Check each line of the material below for "actionBtn". Report how many have it, with no other words.

── The input ──

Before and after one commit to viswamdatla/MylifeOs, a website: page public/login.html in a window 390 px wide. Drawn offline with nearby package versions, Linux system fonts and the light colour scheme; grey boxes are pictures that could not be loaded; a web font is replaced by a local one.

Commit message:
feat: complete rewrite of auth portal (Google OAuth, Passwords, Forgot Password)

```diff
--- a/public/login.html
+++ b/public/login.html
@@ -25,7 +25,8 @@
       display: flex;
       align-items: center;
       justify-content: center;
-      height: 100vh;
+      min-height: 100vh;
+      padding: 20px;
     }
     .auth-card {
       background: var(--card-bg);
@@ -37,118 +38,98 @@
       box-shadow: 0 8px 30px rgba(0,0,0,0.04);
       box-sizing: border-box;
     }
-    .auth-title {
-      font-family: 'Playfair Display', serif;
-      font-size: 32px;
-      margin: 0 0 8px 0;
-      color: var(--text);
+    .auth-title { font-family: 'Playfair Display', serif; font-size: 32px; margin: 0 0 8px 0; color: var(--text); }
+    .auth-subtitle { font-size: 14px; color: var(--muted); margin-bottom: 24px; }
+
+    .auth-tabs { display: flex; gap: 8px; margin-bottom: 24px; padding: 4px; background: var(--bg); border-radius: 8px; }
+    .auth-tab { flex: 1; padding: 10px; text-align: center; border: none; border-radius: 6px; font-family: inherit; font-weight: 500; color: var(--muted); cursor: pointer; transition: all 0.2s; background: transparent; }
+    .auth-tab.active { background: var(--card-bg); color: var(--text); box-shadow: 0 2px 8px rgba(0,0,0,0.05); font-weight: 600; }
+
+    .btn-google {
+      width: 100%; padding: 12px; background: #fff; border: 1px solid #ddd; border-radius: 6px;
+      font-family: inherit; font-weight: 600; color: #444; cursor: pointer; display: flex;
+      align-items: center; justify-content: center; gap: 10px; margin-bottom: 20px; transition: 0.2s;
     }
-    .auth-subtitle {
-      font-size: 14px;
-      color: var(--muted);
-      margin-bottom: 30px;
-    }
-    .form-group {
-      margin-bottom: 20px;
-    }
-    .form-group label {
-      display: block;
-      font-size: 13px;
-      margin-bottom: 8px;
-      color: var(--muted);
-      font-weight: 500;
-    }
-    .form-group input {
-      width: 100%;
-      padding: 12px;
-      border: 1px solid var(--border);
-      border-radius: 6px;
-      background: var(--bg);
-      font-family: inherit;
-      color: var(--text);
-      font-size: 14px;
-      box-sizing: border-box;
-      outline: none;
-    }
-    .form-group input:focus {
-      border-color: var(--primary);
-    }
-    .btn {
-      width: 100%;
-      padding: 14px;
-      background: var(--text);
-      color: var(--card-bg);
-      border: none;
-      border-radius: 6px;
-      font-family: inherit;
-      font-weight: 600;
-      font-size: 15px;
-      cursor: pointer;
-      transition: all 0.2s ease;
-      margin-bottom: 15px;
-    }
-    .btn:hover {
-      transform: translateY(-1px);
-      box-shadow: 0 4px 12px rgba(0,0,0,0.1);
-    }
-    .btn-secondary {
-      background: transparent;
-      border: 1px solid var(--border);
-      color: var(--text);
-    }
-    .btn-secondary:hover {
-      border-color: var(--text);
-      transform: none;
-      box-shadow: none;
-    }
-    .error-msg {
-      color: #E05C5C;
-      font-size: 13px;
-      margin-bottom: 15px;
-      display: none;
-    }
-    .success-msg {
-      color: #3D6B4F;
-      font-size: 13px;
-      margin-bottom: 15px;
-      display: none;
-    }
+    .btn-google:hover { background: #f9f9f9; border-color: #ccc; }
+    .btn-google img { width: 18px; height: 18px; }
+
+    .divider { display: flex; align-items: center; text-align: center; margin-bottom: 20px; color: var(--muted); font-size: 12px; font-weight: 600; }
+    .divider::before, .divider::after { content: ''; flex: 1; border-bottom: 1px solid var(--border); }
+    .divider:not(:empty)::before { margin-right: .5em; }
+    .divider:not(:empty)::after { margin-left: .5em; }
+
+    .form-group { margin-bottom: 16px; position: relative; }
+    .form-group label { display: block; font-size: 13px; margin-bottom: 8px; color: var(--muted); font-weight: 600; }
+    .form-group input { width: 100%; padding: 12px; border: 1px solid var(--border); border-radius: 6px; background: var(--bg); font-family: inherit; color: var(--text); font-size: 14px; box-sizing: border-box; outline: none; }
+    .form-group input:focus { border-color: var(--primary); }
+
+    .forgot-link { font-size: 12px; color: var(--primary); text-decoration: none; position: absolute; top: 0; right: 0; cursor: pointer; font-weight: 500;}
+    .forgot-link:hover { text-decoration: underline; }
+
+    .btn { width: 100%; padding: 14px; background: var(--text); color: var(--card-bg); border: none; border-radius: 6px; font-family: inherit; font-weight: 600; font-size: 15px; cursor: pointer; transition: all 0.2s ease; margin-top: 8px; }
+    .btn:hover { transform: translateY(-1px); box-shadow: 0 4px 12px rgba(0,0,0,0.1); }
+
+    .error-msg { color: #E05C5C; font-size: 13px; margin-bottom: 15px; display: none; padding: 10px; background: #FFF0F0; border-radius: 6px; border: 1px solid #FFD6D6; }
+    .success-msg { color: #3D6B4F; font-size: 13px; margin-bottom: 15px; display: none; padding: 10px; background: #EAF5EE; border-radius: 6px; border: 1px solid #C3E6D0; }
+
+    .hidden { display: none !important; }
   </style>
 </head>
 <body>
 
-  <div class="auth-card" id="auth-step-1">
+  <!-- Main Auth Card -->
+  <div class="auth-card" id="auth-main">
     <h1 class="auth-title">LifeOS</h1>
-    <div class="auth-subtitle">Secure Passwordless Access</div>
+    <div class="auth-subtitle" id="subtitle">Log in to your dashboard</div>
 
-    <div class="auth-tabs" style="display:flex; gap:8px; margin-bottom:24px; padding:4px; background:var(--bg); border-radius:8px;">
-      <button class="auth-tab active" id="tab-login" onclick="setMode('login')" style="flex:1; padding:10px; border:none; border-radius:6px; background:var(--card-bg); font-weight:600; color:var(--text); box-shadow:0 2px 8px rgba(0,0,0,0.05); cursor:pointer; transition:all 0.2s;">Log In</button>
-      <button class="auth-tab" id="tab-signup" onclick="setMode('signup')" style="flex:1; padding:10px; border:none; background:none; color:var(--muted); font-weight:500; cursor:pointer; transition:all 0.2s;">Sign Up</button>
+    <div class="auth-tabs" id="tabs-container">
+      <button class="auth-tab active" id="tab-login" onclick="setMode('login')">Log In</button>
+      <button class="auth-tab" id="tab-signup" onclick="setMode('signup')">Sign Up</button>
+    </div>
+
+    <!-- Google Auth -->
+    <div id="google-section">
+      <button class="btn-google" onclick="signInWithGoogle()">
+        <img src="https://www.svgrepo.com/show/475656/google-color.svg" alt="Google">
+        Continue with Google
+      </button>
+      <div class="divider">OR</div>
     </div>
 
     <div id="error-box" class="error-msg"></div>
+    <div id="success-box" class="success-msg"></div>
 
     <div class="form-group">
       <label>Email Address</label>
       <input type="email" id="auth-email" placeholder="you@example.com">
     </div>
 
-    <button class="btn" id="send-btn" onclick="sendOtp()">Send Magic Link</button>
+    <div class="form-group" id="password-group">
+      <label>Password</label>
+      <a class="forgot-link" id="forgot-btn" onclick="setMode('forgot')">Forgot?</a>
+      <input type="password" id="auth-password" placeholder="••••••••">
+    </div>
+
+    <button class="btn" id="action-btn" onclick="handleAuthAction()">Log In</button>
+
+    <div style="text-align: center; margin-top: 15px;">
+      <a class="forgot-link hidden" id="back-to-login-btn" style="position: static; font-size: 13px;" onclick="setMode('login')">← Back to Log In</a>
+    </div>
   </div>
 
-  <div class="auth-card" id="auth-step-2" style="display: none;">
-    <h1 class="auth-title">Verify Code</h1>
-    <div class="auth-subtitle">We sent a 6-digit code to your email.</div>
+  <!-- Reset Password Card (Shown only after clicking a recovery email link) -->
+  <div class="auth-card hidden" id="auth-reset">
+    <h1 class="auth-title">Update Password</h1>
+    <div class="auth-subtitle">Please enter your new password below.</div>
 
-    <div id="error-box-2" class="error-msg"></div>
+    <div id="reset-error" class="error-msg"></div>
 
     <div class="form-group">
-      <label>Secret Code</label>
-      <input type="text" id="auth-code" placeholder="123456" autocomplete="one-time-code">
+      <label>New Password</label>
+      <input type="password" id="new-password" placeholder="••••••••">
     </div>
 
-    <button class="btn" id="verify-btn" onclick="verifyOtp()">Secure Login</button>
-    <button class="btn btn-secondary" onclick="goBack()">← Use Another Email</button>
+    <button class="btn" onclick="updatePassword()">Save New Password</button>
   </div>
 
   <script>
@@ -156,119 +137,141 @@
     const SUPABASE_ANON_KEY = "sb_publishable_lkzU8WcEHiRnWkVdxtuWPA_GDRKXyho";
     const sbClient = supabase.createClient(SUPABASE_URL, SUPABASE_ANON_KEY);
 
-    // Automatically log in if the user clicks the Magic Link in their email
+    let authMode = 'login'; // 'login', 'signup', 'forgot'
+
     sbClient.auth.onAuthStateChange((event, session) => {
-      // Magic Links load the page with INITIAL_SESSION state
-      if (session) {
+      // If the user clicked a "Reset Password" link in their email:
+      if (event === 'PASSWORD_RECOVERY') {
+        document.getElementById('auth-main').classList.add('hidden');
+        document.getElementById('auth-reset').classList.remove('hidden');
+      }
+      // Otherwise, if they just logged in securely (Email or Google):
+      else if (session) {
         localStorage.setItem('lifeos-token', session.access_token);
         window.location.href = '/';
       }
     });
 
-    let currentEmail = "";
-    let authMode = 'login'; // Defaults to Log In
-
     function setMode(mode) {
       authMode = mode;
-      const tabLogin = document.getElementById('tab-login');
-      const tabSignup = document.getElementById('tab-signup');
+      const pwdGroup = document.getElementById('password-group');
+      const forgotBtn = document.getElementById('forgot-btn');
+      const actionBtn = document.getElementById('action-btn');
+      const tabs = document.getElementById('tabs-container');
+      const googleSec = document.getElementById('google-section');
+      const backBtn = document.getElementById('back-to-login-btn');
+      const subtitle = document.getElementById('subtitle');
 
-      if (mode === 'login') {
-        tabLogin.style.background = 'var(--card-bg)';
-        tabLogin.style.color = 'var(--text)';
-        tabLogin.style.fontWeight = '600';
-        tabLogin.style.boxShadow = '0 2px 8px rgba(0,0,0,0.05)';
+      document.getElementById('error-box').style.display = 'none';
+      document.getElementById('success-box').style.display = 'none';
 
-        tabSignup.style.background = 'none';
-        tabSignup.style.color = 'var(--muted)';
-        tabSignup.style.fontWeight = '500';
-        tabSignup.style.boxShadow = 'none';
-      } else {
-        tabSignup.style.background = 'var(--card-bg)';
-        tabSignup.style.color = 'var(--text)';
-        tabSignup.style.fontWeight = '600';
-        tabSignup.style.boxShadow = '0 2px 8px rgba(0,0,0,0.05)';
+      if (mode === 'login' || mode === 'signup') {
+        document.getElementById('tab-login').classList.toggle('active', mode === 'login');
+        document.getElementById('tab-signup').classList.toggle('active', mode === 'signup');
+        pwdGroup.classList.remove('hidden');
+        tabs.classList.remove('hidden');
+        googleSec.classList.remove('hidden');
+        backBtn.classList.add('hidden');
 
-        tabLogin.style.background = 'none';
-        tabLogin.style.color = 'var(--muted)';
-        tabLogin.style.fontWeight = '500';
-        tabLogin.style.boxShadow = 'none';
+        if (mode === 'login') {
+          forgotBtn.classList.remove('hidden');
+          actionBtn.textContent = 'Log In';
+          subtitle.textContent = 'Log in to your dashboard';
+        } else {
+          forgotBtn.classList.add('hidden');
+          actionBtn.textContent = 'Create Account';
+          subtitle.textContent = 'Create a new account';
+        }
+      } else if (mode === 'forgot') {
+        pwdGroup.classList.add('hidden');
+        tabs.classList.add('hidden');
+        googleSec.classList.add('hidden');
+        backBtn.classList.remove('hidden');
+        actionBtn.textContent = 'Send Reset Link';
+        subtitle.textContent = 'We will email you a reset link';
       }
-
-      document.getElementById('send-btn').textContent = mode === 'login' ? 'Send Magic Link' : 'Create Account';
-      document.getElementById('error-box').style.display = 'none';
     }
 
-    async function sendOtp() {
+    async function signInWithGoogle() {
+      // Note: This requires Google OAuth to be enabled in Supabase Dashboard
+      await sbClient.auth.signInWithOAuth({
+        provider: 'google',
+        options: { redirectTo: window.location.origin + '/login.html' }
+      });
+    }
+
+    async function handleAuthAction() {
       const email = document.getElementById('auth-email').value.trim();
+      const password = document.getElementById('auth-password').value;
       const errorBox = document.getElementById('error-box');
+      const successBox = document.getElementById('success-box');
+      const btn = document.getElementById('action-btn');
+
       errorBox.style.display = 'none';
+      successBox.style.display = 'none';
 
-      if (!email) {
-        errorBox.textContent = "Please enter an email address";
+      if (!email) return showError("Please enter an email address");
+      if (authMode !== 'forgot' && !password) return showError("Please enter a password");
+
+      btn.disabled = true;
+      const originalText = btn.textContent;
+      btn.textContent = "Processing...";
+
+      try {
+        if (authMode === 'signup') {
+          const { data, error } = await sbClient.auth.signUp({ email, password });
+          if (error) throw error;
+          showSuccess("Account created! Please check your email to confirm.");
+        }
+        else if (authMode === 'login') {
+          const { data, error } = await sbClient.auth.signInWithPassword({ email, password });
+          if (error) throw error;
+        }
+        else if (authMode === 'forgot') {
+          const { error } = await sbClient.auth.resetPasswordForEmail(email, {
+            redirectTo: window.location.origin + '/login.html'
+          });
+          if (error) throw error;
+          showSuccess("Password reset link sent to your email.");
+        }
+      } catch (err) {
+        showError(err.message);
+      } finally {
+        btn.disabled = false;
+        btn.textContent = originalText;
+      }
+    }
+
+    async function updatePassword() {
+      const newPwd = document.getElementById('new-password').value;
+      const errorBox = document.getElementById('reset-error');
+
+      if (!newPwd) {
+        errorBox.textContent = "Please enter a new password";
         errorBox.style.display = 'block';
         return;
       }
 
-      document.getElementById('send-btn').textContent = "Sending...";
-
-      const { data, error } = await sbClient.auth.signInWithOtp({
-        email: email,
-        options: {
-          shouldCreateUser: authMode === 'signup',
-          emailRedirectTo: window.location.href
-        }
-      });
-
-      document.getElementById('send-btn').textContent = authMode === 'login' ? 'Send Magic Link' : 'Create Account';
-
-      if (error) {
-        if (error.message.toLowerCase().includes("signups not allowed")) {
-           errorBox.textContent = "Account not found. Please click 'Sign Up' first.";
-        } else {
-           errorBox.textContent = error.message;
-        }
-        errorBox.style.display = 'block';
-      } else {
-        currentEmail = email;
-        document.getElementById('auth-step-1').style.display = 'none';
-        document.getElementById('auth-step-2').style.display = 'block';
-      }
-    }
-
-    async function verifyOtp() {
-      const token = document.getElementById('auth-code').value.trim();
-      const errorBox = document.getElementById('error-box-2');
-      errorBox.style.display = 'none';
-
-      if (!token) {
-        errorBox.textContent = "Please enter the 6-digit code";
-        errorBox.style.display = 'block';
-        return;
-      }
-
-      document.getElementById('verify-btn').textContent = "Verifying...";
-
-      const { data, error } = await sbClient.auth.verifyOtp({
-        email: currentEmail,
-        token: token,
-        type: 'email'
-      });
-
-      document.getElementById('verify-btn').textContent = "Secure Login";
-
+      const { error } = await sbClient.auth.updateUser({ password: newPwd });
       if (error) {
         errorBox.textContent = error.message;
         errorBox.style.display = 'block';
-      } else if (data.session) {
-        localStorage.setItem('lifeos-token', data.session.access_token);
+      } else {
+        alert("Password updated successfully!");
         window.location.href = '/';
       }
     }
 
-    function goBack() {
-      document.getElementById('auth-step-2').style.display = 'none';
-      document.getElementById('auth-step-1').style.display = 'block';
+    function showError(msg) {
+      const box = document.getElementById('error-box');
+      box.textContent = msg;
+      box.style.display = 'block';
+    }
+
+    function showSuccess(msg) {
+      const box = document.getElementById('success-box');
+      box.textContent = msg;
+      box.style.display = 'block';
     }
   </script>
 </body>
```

───

* Your response *
4